■ Records for this exercise ■
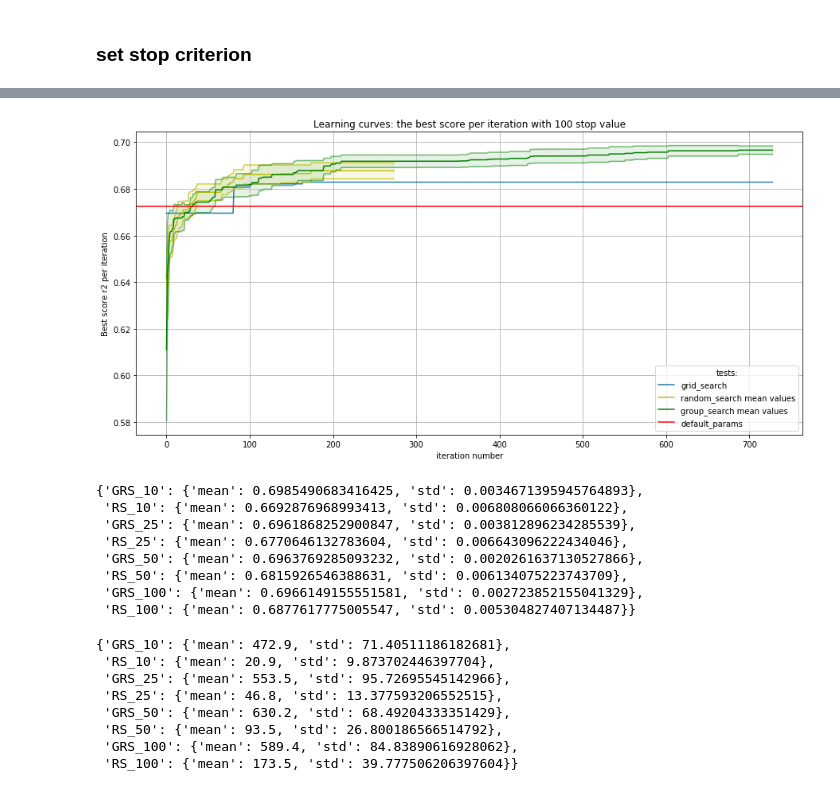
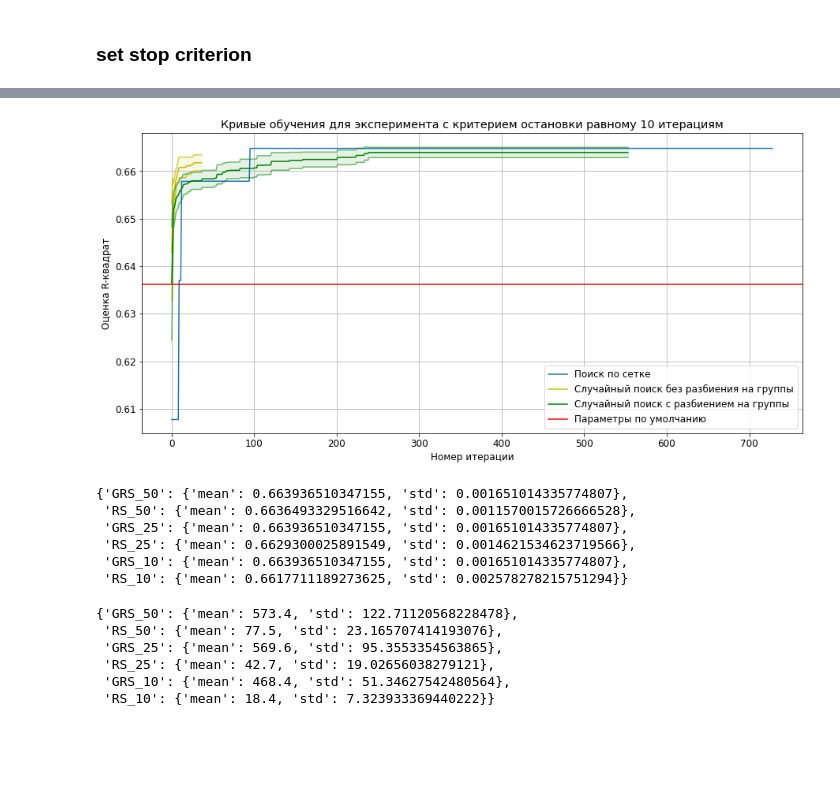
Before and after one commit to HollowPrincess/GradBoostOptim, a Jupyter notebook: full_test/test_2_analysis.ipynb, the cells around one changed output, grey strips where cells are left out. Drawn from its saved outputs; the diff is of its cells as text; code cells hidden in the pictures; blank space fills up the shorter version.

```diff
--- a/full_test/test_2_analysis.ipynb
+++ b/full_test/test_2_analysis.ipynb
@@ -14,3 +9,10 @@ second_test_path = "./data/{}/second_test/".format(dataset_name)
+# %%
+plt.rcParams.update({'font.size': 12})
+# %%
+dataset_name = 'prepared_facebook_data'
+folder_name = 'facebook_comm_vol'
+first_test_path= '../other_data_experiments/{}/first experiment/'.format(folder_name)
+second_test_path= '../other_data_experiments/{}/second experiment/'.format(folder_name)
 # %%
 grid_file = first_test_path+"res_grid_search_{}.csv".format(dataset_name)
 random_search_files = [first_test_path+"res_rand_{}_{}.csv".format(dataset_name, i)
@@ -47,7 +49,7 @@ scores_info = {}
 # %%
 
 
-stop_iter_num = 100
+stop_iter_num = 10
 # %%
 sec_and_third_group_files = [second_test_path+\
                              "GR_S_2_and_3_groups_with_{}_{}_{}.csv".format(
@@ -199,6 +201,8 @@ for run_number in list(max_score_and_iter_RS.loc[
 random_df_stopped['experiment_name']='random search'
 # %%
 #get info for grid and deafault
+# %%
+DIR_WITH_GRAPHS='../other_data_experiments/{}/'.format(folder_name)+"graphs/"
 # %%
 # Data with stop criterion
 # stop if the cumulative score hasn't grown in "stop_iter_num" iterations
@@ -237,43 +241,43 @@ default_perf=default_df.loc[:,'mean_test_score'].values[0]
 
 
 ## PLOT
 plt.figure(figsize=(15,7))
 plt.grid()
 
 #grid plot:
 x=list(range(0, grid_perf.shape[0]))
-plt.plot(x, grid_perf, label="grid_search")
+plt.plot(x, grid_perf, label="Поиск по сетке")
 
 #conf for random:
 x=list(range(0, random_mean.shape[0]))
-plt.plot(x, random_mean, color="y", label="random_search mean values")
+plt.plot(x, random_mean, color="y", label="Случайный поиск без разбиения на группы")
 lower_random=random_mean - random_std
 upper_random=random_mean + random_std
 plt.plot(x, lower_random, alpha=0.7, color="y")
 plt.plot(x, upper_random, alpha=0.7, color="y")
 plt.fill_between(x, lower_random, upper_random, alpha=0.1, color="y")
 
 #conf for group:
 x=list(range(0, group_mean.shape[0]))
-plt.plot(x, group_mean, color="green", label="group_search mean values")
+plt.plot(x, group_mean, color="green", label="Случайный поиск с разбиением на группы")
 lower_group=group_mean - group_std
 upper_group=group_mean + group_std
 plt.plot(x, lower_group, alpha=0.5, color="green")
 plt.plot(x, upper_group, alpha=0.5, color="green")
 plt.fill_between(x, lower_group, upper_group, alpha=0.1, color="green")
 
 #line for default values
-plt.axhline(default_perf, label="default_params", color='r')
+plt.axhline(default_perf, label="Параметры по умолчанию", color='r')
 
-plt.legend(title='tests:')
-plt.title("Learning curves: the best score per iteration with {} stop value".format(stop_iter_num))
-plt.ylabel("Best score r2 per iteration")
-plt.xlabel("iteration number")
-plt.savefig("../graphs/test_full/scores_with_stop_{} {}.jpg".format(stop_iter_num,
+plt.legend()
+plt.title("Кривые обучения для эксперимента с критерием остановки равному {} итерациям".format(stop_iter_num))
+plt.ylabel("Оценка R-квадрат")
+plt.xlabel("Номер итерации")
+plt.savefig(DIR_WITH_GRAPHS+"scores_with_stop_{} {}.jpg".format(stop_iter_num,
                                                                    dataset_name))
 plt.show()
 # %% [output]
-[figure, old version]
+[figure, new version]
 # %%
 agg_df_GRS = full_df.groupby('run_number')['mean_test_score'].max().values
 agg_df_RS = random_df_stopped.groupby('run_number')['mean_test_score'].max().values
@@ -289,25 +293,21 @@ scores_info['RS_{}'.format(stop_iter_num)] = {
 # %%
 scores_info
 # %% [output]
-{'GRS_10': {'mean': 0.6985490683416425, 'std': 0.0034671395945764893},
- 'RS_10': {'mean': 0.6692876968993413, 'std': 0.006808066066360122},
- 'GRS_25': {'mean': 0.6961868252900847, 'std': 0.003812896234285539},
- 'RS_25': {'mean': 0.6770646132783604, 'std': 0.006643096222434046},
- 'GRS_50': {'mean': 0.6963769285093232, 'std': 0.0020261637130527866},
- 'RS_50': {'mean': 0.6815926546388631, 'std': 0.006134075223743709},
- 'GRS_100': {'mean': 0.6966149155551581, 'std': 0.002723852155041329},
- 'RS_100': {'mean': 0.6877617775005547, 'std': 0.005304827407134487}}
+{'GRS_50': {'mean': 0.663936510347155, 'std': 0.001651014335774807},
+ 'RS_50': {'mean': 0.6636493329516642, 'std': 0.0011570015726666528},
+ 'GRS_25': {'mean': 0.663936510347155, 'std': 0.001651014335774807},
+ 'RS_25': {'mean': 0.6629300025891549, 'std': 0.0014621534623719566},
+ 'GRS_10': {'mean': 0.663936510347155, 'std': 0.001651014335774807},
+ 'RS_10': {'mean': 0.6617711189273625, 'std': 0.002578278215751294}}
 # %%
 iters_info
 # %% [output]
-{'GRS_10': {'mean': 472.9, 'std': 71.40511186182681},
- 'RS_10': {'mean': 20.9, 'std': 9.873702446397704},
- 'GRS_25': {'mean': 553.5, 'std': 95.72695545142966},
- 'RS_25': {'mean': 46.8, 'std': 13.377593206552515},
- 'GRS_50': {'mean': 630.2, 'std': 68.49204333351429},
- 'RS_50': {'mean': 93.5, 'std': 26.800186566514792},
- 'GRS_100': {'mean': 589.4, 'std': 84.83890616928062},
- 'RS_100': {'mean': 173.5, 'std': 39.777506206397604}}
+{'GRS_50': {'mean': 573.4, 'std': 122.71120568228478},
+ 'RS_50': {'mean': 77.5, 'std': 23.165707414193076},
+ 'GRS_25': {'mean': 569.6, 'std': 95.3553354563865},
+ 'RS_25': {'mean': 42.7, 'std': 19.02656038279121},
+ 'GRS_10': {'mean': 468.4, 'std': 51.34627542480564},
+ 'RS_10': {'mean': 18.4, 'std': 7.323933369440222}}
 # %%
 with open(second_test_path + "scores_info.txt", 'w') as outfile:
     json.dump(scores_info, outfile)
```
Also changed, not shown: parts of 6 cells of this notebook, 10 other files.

■ Exercise instructions ■
Look over the listing above. Pick out and copy every line that includes "format".

■ Task output ■
@@ -14,3 +9,10 @@ second_test_path = "./data/{}/second_test/".format(dataset_name)
+first_test_path= '../other_data_experiments/{}/first experiment/'.format(folder_name)
+second_test_path= '../other_data_experiments/{}/second experiment/'.format(folder_name)
 grid_file = first_test_path+"res_grid_search_{}.csv".format(dataset_name)
 random_search_files = [first_test_path+"res_rand_{}_{}.csv".format(dataset_name, i)
                              "GR_S_2_and_3_groups_with_{}_{}_{}.csv".format(
+DIR_WITH_GRAPHS='../other_data_experiments/{}/'.format(folder_name)+"graphs/"
-plt.title("Learning curves: the best score per iteration with {} stop value".format(stop_iter_num))
-plt.savefig("../graphs/test_full/scores_with_stop_{} {}.jpg".format(stop_iter_num,
+plt.title("Кривые обучения для эксперимента с критерием остановки равному {} итерациям".format(stop_iter_num))
+plt.savefig(DIR_WITH_GRAPHS+"scores_with_stop_{} {}.jpg".format(stop_iter_num,
@@ -289,25 +293,21 @@ scores_info['RS_{}'.format(stop_iter_num)] = {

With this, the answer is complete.